The Key to Trump’s Appeal (VIDEO)

Donald Trump (photo credit: Gage Skidmore)
Donald Trump (photo credit: Gage Skidmore)

We’ve gotten used to our lazy categories “the base” the “social conservatives” the “left.” This election cycle is expoloding all our categories.

I watched Trump at this press conference in Greenville, SC. The heart of his appeal was contained in one sentence that the Left is now defining as a dog whistle to racism. “You have a silent majority in this country that feels abused, that feels forgotten, that feels mistreated.”
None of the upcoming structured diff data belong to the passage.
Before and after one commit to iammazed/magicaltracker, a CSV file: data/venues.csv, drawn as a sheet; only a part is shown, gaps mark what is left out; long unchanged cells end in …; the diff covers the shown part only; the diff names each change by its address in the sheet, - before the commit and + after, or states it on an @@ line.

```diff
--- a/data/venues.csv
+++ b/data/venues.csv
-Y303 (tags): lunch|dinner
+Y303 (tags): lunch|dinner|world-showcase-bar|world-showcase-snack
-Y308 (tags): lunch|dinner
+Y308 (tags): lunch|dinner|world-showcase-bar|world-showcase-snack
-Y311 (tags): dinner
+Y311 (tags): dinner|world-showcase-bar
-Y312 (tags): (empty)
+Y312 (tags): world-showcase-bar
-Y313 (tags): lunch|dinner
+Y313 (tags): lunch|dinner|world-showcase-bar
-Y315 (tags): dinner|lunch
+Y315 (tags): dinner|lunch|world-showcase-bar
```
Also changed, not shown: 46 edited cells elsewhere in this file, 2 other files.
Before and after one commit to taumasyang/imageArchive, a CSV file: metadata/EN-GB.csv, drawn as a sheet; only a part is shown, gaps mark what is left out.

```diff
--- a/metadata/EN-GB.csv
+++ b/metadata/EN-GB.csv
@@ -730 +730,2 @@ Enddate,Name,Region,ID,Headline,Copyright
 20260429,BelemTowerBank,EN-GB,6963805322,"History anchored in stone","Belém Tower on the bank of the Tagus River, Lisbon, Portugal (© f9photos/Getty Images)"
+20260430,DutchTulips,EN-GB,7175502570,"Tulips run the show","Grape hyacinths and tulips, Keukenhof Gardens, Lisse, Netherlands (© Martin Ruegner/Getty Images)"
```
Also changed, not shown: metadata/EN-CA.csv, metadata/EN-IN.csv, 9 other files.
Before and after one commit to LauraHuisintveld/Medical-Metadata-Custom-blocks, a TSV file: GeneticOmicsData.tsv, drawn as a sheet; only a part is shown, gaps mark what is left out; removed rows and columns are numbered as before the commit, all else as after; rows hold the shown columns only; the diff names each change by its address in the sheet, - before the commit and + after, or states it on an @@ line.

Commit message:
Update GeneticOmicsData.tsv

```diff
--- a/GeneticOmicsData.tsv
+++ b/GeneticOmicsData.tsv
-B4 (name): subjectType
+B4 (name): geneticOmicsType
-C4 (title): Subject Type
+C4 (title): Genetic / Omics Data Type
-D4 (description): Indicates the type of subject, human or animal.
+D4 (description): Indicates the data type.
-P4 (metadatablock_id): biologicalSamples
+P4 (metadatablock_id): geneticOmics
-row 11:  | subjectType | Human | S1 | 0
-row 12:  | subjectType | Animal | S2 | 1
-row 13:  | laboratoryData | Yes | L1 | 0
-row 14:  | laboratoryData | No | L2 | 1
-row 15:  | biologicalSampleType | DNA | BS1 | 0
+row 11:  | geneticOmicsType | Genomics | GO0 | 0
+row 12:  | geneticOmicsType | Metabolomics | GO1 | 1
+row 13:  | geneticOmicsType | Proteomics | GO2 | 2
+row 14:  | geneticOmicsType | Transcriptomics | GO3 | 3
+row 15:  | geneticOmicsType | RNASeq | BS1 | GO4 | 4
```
Every day I have conversations with conservatives convinced Trump is no big deal, he’s too negative, he will fade. Increasingly to me they sound like that proverbial Los Angeles matron who woke up after the election in 1980 incredulous that Reagan was elected, because nobody she knew voted for him.

Peggy Noonan this week put her fingers on the way Trump’s success is rewriting all our scripts, that “America is in play.” Fascinatingly she’s the first to note that Trump may have appeal to Latinos not yet recorded in polling.

The appeal will be the same as that to other upwardly striving Americans who want America to be a winner again and who feel forgotten by the powerful:

On the subject of elites, I spoke to Scott Miller, co-founder of the Sawyer Miller political-consulting firm, who is now a corporate consultant. He worked on the Ross Perot campaign in 1992 and knows something about outside challenges. He views the key political fact of our time as this: “Over 80% of the American people, across the board, believe an elite group of political incumbents, plus big business, big media, big banks, big unions and big special interests—the whole Washington political class—have rigged the system for the wealthy and connected.” It is “a remarkable moment,” he said. More than half of the American people believe “something has changed, our democracy is not like it used to be, people feel they no longer have a voice.”

I do not support Trump. But that is no reason to disrespect him, or to ignore what he has done so far. Or to ignore the need to coalesce around a principled conservative if we do not support him.

Maggie Gallagher is a senior fellow at American Principles in Action.